Field sobriety exercises are not always an accurate indicator of whether or not a person is under the influence of drugs or alcohol. There are many factors that can cause a completely sober driver to fail a field sobriety exercise and appear intoxicated. For instance, the weather, lack of proper instruction by the police officer, traffic distractions, physical condition of the driver, and type of shoes the driver is wearing can all be factors that diminish the reliability of these exercises.
Police officers have been given discretion in determining whether or not a driver has failed a field sobriety test. The police officer will subjectively determine if the driver has either performed to standard, passed, or failed the test. This can be problematic for drivers because in many cases the police officer already suspects the driver is intoxicated and simply conducts the exercise to bolster the evidence against the driver. Therefore, most drivers will benefit from refusing to participate in a field sobriety exercise. Unlike chemical tests for alcohol and drug use, field sobriety exercises are voluntary and the driver can refuse to participate.
Contact an Experienced Florida DUI Attorney

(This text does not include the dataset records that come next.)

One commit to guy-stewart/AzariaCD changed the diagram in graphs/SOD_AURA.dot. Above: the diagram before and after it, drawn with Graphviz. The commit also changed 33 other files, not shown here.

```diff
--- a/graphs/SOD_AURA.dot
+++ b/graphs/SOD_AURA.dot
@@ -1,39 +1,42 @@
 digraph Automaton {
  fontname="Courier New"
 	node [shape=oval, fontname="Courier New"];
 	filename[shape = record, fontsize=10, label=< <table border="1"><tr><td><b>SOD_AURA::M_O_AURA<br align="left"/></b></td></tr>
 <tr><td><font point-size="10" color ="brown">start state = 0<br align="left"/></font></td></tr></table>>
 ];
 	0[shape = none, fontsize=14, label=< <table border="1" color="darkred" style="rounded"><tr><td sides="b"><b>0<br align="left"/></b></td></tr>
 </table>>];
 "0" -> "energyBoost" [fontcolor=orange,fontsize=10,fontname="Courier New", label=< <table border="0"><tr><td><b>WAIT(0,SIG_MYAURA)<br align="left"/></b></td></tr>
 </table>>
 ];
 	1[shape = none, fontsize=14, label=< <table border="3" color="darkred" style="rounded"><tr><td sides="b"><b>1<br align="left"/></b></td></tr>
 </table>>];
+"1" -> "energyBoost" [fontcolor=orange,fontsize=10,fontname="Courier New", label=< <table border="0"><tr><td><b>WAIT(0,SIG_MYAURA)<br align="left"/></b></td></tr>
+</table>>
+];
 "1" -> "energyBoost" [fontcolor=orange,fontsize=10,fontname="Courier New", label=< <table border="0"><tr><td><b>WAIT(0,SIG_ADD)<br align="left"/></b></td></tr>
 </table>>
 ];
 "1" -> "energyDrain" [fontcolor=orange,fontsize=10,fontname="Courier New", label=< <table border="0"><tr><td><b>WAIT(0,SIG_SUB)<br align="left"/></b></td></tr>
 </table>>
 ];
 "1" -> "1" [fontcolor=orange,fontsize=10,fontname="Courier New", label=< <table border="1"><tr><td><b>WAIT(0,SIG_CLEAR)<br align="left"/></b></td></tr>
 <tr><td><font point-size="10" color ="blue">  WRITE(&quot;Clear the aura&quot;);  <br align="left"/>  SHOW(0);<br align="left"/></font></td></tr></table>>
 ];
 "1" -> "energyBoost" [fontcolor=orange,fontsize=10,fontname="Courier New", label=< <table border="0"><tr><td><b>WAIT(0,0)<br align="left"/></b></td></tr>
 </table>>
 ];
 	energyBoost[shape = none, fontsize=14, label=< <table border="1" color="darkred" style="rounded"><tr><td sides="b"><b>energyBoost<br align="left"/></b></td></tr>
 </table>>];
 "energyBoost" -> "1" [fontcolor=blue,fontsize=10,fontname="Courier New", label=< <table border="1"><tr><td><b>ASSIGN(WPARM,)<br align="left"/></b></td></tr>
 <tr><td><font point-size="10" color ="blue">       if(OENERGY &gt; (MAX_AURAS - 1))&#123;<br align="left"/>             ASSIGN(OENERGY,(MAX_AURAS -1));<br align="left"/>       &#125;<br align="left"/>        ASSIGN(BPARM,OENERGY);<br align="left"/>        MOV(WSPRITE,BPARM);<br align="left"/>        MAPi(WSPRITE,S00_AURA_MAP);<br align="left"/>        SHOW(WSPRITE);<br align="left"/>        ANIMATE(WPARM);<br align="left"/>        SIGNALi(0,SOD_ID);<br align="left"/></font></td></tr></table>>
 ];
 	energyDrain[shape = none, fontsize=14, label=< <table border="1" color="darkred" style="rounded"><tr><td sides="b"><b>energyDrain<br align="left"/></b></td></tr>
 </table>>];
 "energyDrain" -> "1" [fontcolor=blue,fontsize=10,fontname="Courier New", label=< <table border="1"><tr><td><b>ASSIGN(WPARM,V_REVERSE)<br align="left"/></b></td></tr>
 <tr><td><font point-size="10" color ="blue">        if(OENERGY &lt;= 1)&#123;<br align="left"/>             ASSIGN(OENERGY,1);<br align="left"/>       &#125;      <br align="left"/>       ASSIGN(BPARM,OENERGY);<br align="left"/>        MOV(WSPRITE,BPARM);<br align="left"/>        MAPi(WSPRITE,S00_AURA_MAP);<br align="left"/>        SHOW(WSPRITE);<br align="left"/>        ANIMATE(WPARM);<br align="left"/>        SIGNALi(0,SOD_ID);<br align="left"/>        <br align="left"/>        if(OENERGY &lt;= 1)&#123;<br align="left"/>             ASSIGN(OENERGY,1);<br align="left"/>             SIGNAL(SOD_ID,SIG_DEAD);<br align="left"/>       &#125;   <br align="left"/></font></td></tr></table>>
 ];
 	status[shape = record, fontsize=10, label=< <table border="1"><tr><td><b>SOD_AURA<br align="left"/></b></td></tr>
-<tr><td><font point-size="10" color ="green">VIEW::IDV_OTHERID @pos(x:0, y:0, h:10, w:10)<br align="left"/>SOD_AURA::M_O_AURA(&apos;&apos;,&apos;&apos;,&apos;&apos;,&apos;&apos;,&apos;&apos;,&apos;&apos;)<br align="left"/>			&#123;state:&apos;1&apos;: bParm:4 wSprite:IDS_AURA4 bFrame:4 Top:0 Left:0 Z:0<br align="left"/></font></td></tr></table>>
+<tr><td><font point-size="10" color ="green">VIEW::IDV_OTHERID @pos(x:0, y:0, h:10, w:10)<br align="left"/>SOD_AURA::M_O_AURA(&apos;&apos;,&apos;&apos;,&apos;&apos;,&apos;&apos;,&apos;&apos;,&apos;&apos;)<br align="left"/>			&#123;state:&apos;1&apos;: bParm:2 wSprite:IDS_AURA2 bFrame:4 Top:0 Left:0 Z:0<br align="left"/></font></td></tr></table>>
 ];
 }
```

If you were arrested for DUI after participating in a field sobriety exercise, it is important that you hire an experienced DUI lawyer to protect your rights. At Florida Law Advisers, P.A. our DUI lawyers use their skill and experience to defend clients in all DUI matters. If you agreed to a field sobriety exercise, we can demand a copy of the videotape prior to trial and review it with you. Our DUI lawyers are well trained in field sobriety tests and can identify errors by the police officer and other grounds to challenge your arrest. If the police officer did not adhere to the required field sobriety guidelines, we may be able to get the results of your field sobriety test thrown out of court and the charges against you dropped.

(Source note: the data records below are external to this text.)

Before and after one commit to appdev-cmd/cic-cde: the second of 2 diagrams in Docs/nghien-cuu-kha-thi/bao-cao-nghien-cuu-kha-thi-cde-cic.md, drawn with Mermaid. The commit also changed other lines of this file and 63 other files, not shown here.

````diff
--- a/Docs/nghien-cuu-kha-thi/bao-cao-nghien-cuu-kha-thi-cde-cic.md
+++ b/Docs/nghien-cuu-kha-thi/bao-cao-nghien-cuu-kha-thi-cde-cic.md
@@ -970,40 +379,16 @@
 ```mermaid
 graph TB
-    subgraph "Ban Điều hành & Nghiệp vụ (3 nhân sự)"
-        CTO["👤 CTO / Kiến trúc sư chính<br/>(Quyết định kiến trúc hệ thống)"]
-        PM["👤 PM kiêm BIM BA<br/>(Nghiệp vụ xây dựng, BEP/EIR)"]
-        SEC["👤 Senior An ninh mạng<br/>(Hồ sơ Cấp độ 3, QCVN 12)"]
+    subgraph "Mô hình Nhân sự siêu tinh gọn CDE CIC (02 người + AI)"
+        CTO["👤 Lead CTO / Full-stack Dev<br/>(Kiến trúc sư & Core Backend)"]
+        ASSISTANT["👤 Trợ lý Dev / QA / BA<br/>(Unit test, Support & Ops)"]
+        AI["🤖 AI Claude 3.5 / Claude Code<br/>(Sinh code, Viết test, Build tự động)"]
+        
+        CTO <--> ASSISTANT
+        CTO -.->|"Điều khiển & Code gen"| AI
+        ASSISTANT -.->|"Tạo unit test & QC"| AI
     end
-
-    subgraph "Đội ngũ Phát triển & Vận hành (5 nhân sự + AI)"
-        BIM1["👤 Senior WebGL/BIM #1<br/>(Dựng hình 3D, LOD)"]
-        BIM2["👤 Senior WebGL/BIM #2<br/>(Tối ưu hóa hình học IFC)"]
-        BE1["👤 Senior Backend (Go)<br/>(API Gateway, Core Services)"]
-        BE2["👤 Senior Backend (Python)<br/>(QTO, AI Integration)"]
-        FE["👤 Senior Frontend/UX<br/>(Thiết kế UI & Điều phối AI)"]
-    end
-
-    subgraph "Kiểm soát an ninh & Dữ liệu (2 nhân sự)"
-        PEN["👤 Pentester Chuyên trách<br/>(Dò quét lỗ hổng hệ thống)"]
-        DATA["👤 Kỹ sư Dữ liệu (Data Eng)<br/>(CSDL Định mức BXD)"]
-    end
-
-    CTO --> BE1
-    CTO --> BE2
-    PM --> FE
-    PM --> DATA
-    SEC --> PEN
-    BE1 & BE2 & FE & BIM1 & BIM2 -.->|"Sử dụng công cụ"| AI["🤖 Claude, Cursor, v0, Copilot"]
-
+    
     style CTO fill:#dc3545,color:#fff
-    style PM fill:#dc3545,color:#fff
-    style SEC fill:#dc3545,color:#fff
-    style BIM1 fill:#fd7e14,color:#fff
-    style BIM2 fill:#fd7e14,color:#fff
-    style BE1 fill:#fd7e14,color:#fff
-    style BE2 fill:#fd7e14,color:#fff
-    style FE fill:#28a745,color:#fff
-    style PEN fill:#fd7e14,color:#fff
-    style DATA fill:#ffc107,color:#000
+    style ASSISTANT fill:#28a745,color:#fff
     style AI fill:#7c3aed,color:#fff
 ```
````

The 3 Standardized Field Sobriety Tests Used by Florida Police Officers:
One-Leg Stand – The police officer will ask the driver to stand on one foot with the other foot lifted 6 inches off of the ground. The officer will then ask the driver to count out loud by thousands (ex. one thousand and one, one thousand and two…) while maintaining his or her balance. The driver is expected to continue counting until the officer requests him to stop. The One-Leg Stand exercise should last for about 30 seconds.
Horizontal Gaze Nystagmus (HGN) – Nystagmus refers to an involuntary jerking motion in the eyes. During the HGN exercise, the police officer will hold an object (usually a pen) in front of the driver and ask the driver to follow the object with his eyes. If the driver is not capable of following the object, or if his eyes begin twitching, this is viewed by police officers as an indication of drug use or intoxication.

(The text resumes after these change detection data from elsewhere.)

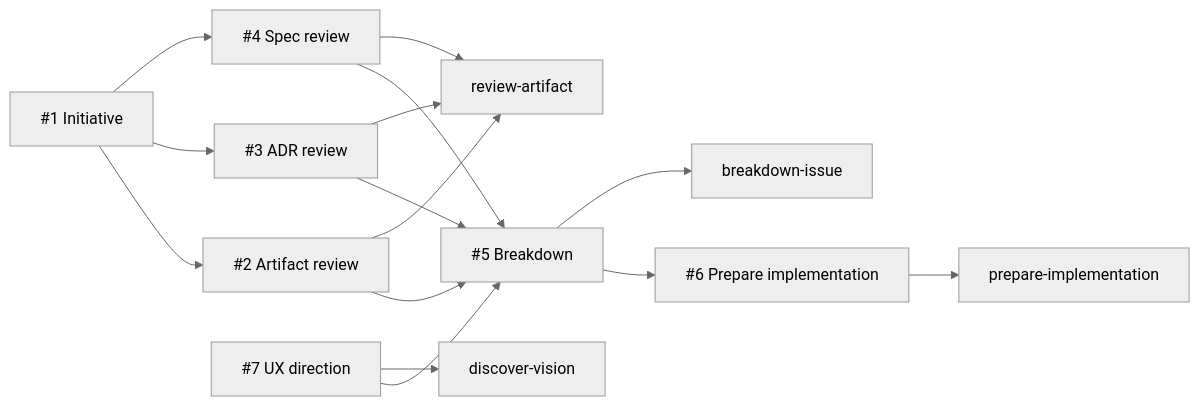
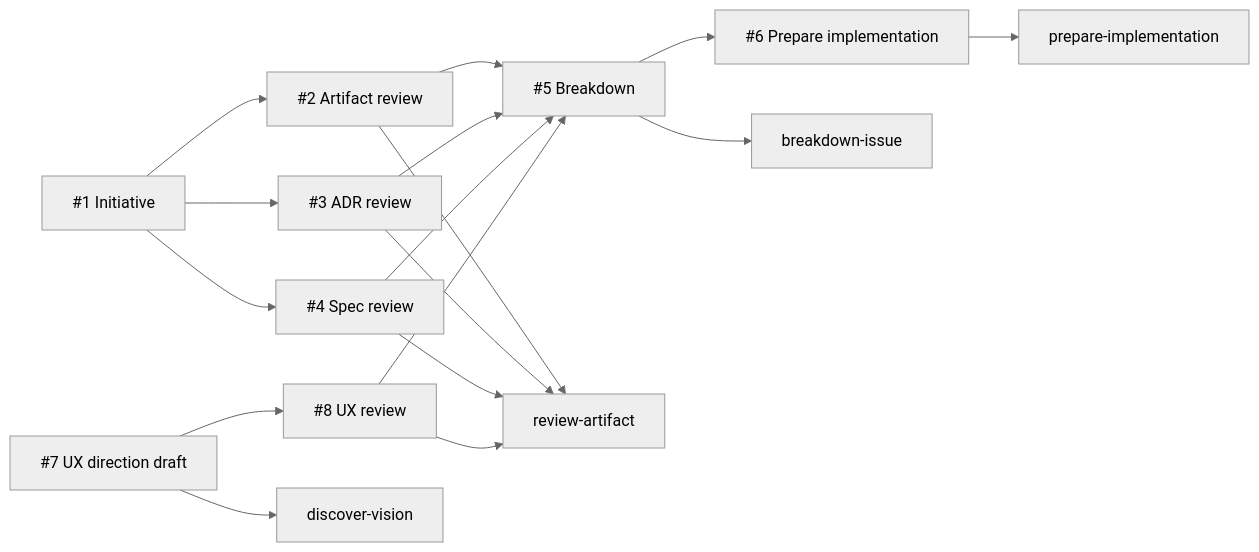
Before and after one commit to jbelanger/agent-workflow-kit: the second of 2 diagrams in docs/development/dogfood-runs/2026-06-22-investor-review-bootstrap/README.md, drawn with Mermaid (neutral theme). The commit also changed other lines of this file and 4 other files, not shown here.

````diff
--- a/docs/development/dogfood-runs/2026-06-22-investor-review-bootstrap/README.md
+++ b/docs/development/dogfood-runs/2026-06-22-investor-review-bootstrap/README.md
@@ -105,17 +106,19 @@
 ```mermaid
 flowchart LR
   I1["#1 Initiative"] --> I2["#2 Artifact review"]
   I1 --> I3["#3 ADR review"]
   I1 --> I4["#4 Spec review"]
   I2 --> I5["#5 Breakdown"]
   I3 --> I5
   I4 --> I5
-  I7["#7 UX direction"] --> I5
+  I7["#7 UX direction draft"] --> I8["#8 UX review"]
+  I8 --> I5
   I5 --> I6["#6 Prepare implementation"]
   I2 --> R["review-artifact"]
   I3 --> R
   I4 --> R
   I7 --> D["discover-vision"]
+  I8 --> R
   I5 --> B["breakdown-issue"]
   I6 --> P["prepare-implementation"]
 ```
````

Walk & Turn – The police officer will instruct the driver to take several steps in a straight line while touching heel to toe, then turn around and repeat the action in the opposite direction.
In addition to these three exercises, a police officer may request the driver to perform other non-standardized field sobriety exercises. These non-standardized field sobriety exercises can include the finger-to-nose test, counting backwards, recitation of the alphabet, and other balancing exercises.